*TO DO*.
Whenever a line of the data below holds the string "gmail", copy that line.

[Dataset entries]
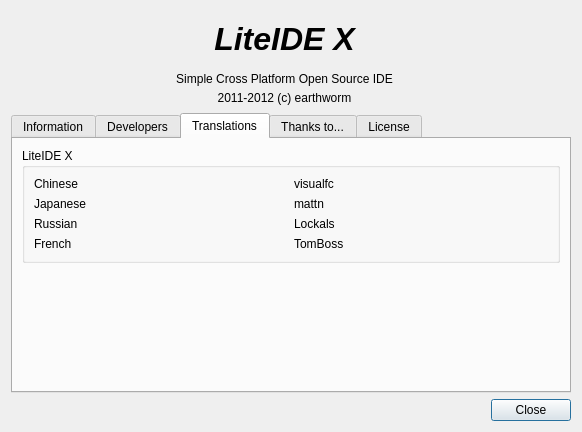
First picture: the form in liteidex/src/liteapp/aboutdialog.ui, repository seanxyh/liteide, before the edit.
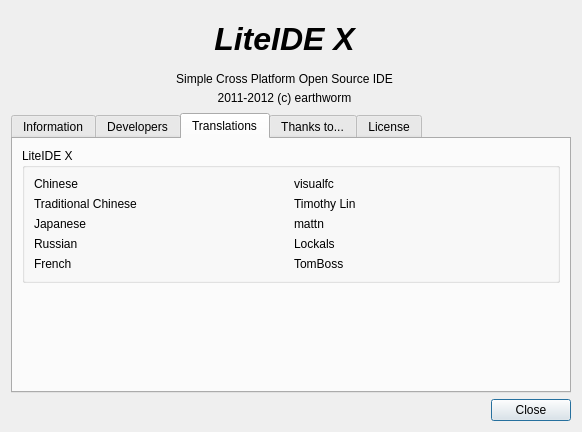
Second picture: the form after the edit. The open tabs and pages were chosen to show the change. Icons and pictures are not drawn.

Commit message: add zh_TW tr, thanks Timothy Lin <lzh9102@gmail.com>

```diff
--- a/liteidex/src/liteapp/aboutdialog.ui
+++ b/liteidex/src/liteapp/aboutdialog.ui
@@ -413,48 +413,62 @@
             </property>
            </widget>
           </item>
-          <item row="1" column="0">
+          <item row="2" column="0">
            <widget class="QLabel" name="label_34">
             <property name="text">
              <string>Japanese</string>
             </property>
            </widget>
           </item>
-          <item row="1" column="1">
+          <item row="2" column="1">
            <widget class="QLabel" name="label_35">
             <property name="text">
              <string notr="true">mattn &lt;mattn.jp@gmail.com&gt;</string>
             </property>
            </widget>
           </item>
-          <item row="2" column="0">
+          <item row="3" column="0">
            <widget class="QLabel" name="label_36">
             <property name="text">
              <string>Russian</string>
             </property>
            </widget>
           </item>
-          <item row="2" column="1">
+          <item row="3" column="1">
            <widget class="QLabel" name="label_37">
             <property name="text">
              <string notr="true">Lockals &lt;lockalsash@gmail.com&gt;</string>
             </property>
            </widget>
           </item>
-          <item row="3" column="0">
+          <item row="4" column="0">
            <widget class="QLabel" name="label_3">
             <property name="text">
              <string>French</string>
             </property>
            </widget>
           </item>
-          <item row="3" column="1">
+          <item row="4" column="1">
            <widget class="QLabel" name="label_20">
             <property name="text">
              <string notr="true">TomBoss &lt;tomboss@gmx.com&gt;</string>
             </property>
            </widget>
           </item>
+          <item row="1" column="0">
+           <widget class="QLabel" name="label_23">
+            <property name="text">
+             <string>Traditional Chinese</string>
+            </property>
+           </widget>
+          </item>
+          <item row="1" column="1">
+           <widget class="QLabel" name="label_26">
+            <property name="text">
+             <string>Timothy Lin &lt;zh9102@gmail.com&gt;</string>
+            </property>
+           </widget>
+          </item>
          </layout>
         </widget>
        </item>
```
The commit also changes 5 other files.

*YOUR SOLUTION*.
Commit message: add zh_TW tr, thanks Timothy Lin <lzh9102@gmail.com>
              <string notr="true">mattn &lt;mattn.jp@gmail.com&gt;</string>
              <string notr="true">Lockals &lt;lockalsash@gmail.com&gt;</string>
+             <string>Timothy Lin &lt;zh9102@gmail.com&gt;</string>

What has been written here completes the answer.